“Il Libro dell’Arte” or “The Craftsman’s Handbook” (Translation by D. V. Thompson,. Pages 36-37). 15th Century handbook for artists.
Ultramarine blue is a color illustrious, beautiful, and most perfect beyond all other colors; one could not say anything about it, or do anything with it, that its quality would not still surpass. And, because of its excellence, I want to discuss it at length, and to show you in detail how it is made. And pay close attention to this, for you will gain great honor and service from it. And let some of that color, combined with gold, which adorns all the works of our profession, whether on wall or on panel, shine forth in every object.
To begin with, get some lapis lazuli. And if you want to recognize the good stone, chose that which you see is the richest in blue color, because it is all mixed like ashes. That which contains the least of this ash is the best. But see that it is not azurite stone, which looks lovely to the eye, and resembles an enamel. Pound it into a bronze mortar, covered up, so that it may not go off in dust; then put it on your porphyry slab, and work it up without water. Then take a covered sieve such as druggists use for sifting drugs; and sift it and sift it, and pound it again as you find necessary. And bear in mind that the more finely you work it up, the finer the blue will come out, but not so beautifully violet in color (Non si bello violante. The translation as “violet”, or better, “inclining toward violet”). To be continued tomorrow…

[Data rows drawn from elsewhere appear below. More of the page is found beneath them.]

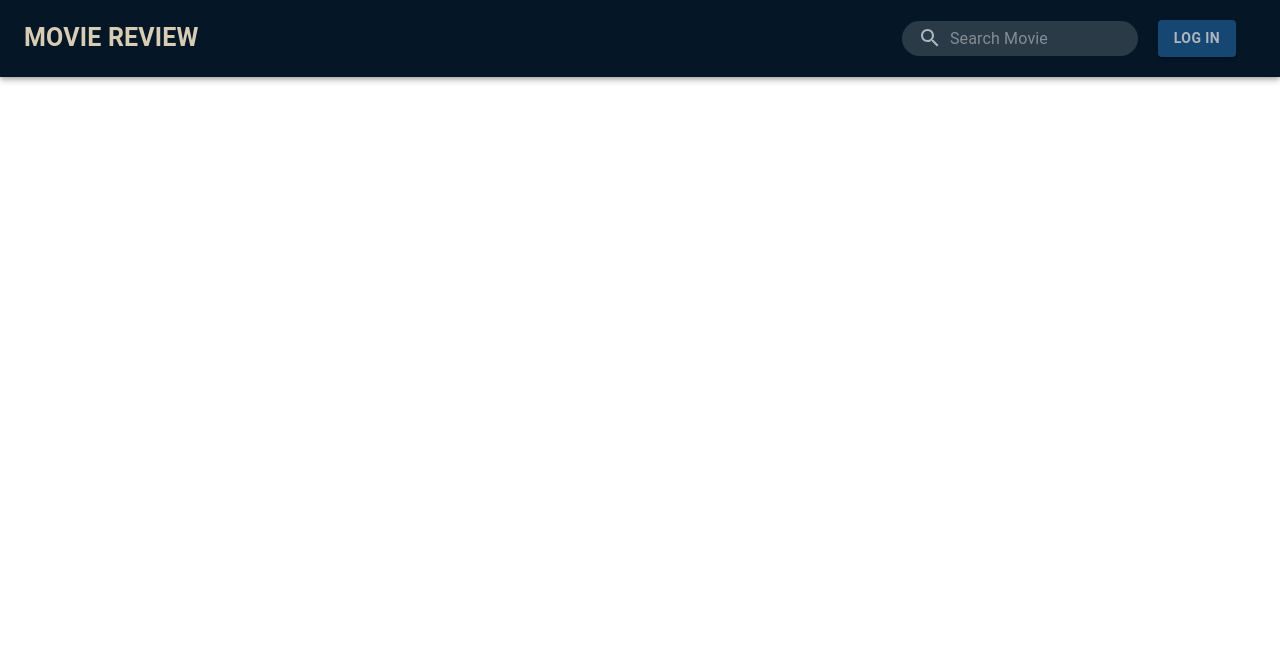
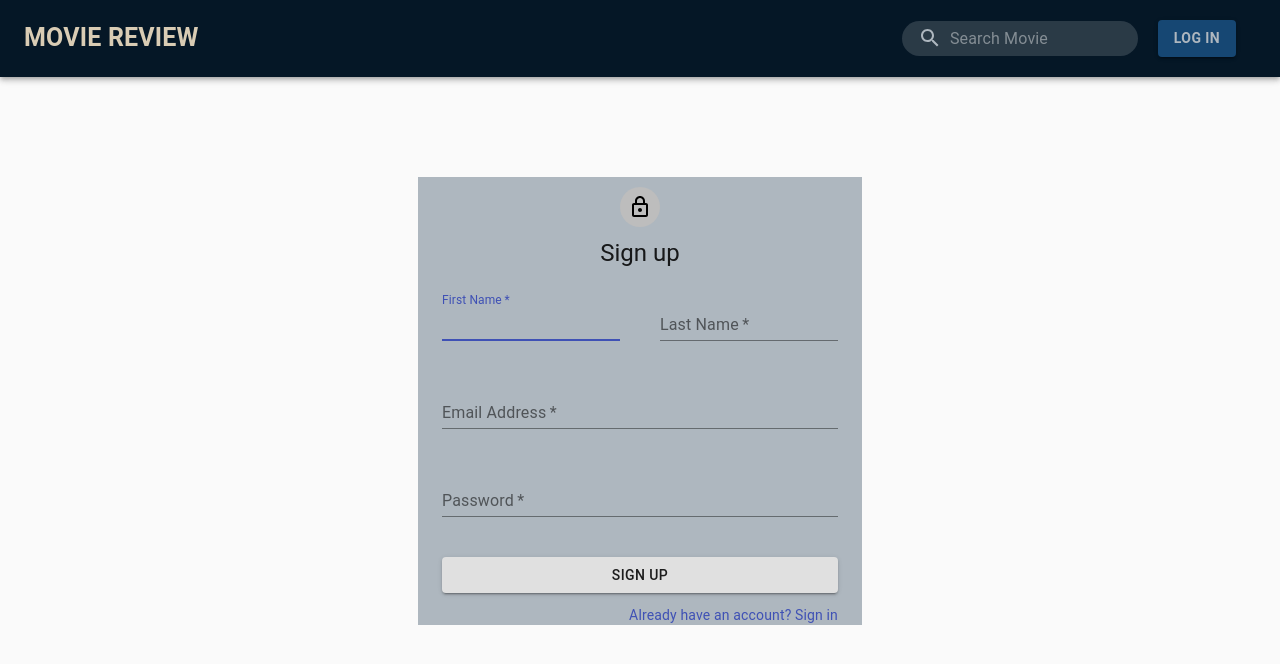
Before and after one commit to cepdnaclk/e16-co328-Movie-Review-System, a React (Create React App) app in the folder frontend/movie-review/: page /signup in a window 1280 px wide. Shown: the top 664 px of the page. Built offline with nearby package versions, Linux system fonts and the light colour scheme.

Commit message:
sign in form

```diff
--- a/frontend/movie-review/src/App.js
+++ b/frontend/movie-review/src/App.js
@@ -4,7 +4,8 @@ import SearchAppBar from './components/header';
 import Home from './components/home';
 import Movie from "./components/movie";
 import Search from "./components/search";
-import Login from "./components/login";
+import Signup from "./components/signup";
+import Signin from "./components/signin";
 
 function App() {
 
@@ -26,8 +27,12 @@ function App() {
             <Search />
           </Route>
 
-          <Route path="/login">
-            <Login />
+          <Route path="/signup">
+            <Signup />
+          </Route>
+
+          <Route path="/signin">
+            <Signin />
           </Route>
 
         </Switch>
--- a/frontend/movie-review/src/components/header.js
+++ b/frontend/movie-review/src/components/header.js
@@ -115,7 +115,7 @@ export default function SearchAppBar() {
                             onKeyDown={search}
                         />
                     </div>
-                    <Link href="/login">
+                    <Link href="/signup">
                     <Button variant="contained" className={classes.login} >Log In</Button>
                     </Link>
                 </Toolbar>
--- a/frontend/movie-review/src/components/login.js
+++ b/frontend/movie-review/src/components/signin.js
@@ -1,8 +1,8 @@
 import * as React from 'react';
-import { Avatar, Button, TextField, Link, Grid, Box, Typography, Container, CssBaseline, } from '@material-ui/core';
+import { Avatar, Button, TextField, Grid, Box, Typography, Container, CssBaseline, } from '@material-ui/core';
 import LockOutlinedIcon from '@material-ui/icons/LockOutlined';
 import { makeStyles } from '@material-ui/core/styles';
-import { baseUrl } from '../shared/baseUrl';
+//import { baseUrl } from '../shared/baseUrl';
 
 const useStyles = makeStyles((theme) => ({
     container: {
@@ -17,7 +17,7 @@ const useStyles = makeStyles((theme) => ({
 }));
 
 
-export default function Login() {
+export default function Signin() {
 
     const classes = useStyles();
 
@@ -25,31 +25,15 @@ export default function Login() {
         event.preventDefault();
         const data = new FormData(event.currentTarget);
         // eslint-disable-next-line no-console
-        const newUser = {
+        const User = {
             firstName: data.get('firstName'),
             lastName: data.get('lastName'),
             email: data.get('email'),
             password: data.get('password'),
 
         }
-        console.log(JSON.stringify(newUser));
+        console.log(JSON.stringify(User));
 
-        fetch(baseUrl + "users", {
-            method: "POST",
-            body: JSON.stringify(newUser),
-            headers: {
-                "Content-Type": "application/json"
-            },
-
-        })
-        .then(response => {
-            if(response.ok){
-                return response;
-            }
-        })
-        .then(response => response.json())
-        .then(alert("Success fully Registered! "))
-        .then(window.location.href="/signin")
 
 
     };
@@ -60,41 +44,21 @@ export default function Login() {
             <CssBaseline />
             <Box
                 sx={{
-                    marginTop: 8,
+                    marginTop: 140,
                     display: 'flex',
                     flexDirection: 'column',
                     alignItems: 'center',
+                    paddingBottom: 30,
                 }}
             >
                 <Avatar className={classes.avatar}>
                     <LockOutlinedIcon />
                 </Avatar>
                 <Typography component="h1" variant="h5">
-                    Sign up
+                    Sign In
                 </Typography>
                 <Box component="form" noValidate onSubmit={handleSubmit} sx={{ mt: 3 }}>
                     <Grid container spacing={5}>
-                        <Grid item xs={12} sm={6}>
-                            <TextField
-                                autoComplete="given-name"
-                                name="firstName"
-                                required
-                                fullWidth
-                                id="firstName"
-                                label="First Name"
-                                autoFocus
-                            />
-                        </Grid>
-                        <Grid item xs={12} sm={6}>
-                            <TextField
-                                required
-                                fullWidth
-                                id="lastName"
-                                label="Last Name"
-                                name="lastName"
-                                autoComplete="family-name"
-                            />
-                        </Grid>
                         <Grid item xs={12}>
                             <TextField
                                 required
@@ -123,15 +87,8 @@ export default function Login() {
                                 variant="contained"
                                 sx={{ mt: 10, mb: 10 }}
                             >
-                                Sign Up
+                                Sign In
                             </Button>
-                        </Grid>
-                    </Grid>
-                    <Grid container spacing={3} justifyContent="flex-end">
-                        <Grid item sx={{ mt: 10, mb: 2 }}>
-                            <Link href="/signin" variant="body2" >
-                                Already have an account? Sign in
-                            </Link>
                         </Grid>
                     </Grid>
                 </Box>
--- /dev/null
+++ b/frontend/movie-review/src/components/signup.js
@@ -0,0 +1,142 @@
+import * as React from 'react';
+import { Avatar, Button, TextField, Link, Grid, Box, Typography, Container, CssBaseline, } from '@material-ui/core';
+import LockOutlinedIcon from '@material-ui/icons/LockOutlined';
+import { makeStyles } from '@material-ui/core/styles';
+import { baseUrl } from '../shared/baseUrl';
+
+const useStyles = makeStyles((theme) => ({
+    container: {
+        width: "100%",
+        margin: "auto",
+        background: '#AEB7BF',
+    },
+    avatar: {
+        margin: 10,
+        color: 'black',
+    },
+}));
+
+
+export default function Signup() {
+
+    const classes = useStyles();
+
+    const handleSubmit = (event) => {
+        event.preventDefault();
+        const data = new FormData(event.currentTarget);
+        // eslint-disable-next-line no-console
+        const newUser = {
+            firstName: data.get('firstName'),
+            lastName: data.get('lastName'),
+            email: data.get('email'),
+            password: data.get('password'),
+
+        }
+        console.log(JSON.stringify(newUser));
+
+        fetch(baseUrl + "users", {
+            method: "POST",
+            body: JSON.stringify(newUser),
+            headers: {
+                "Content-Type": "application/json"
+            },
+
+        })
+        .then(response => {
+            if(response.ok){
+                return response;
+            }
+        })
+        .then(response => response.json())
+        .then(alert("Success fully Registered! "))
+        .then(window.location.href="/signin")
+
+
+    };
+
+    return (
+
+        <Container component="main" maxWidth="xs" className={classes.container}>
+            <CssBaseline />
+            <Box
+                sx={{
+                    marginTop: 100,
+                    display: 'flex',
+                    flexDirection: 'column',
+                    alignItems: 'center',
+                }}
+            >
+                <Avatar className={classes.avatar}>
+                    <LockOutlinedIcon />
+                </Avatar>
+                <Typography component="h1" variant="h5">
+                    Sign up
+                </Typography>
+                <Box component="form" noValidate onSubmit={handleSubmit} sx={{ mt: 3 }}>
+                    <Grid container spacing={5}>
+                        <Grid item xs={12} sm={6}>
+                            <TextField
+                                autoComplete="given-name"
+                                name="firstName"
+                                required
+                                fullWidth
+                                id="firstName"
+                                label="First Name"
+                                autoFocus
+                            />
+                        </Grid>
+                        <Grid item xs={12} sm={6}>
+                            <TextField
+                                required
+                                fullWidth
+                                id="lastName"
+                                label="Last Name"
+                                name="lastName"
+                                autoComplete="family-name"
+                            />
+                        </Grid>
+                        <Grid item xs={12}>
+                            <TextField
+                                required
+                                fullWidth
+                                id="email"
+                                label="Email Address"
+                                name="email"
+                                autoComplete="email"
+                            />
+                        </Grid>
+                        <Grid item xs={12}>
+                            <TextField
+                                required
+                                fullWidth
+                                name="password"
+                                label="Password"
+                                type="password"
+                                id="password"
+                                autoComplete="new-password"
+                            />
+                        </Grid>
+                        <Grid item xs={12} >
+                            <Button
+                                type="submit"
+                                fullWidth
+                                variant="contained"
+                                sx={{ mt: 10, mb: 10 }}
+                            >
+                                Sign Up
+                            </Button>
+                        </Grid>
+                    </Grid>
+                    <Grid container spacing={3} justifyContent="flex-end">
+                        <Grid item sx={{ mt: 10, mb: 2 }}>
+                            <Link href="/signin" variant="body2" >
+                                Already have an account? Sign in
+                            </Link>
+                        </Grid>
+                    </Grid>
+                </Box>
+            </Box>
+
+        </Container>
+    );
+}
```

On a personal note, I love this color! It is a breathtaking color with an incredible amount of depth. Ultramarine is one of those colors that beckons to be touched.
A friend recently shared a photo from an art supply store in Bonn, Germany. He noted that the shop’s most expense pigment was a ground blue, costing 100 Euros per gram.
Below are examples of lapis lazuli and the grey ash veins that run through many stones.
An example of ground lapis lazuli, creating Ultramarine Blue pigment
The use of Ultramarine Blue in a Hell Scene for the Scottish Rite in Pasadena, California.
The use of Ultramarine Blue in a Constellation Drop (Faith, Hope, and Charity) for the Scottish Rite in Danville, Virginia.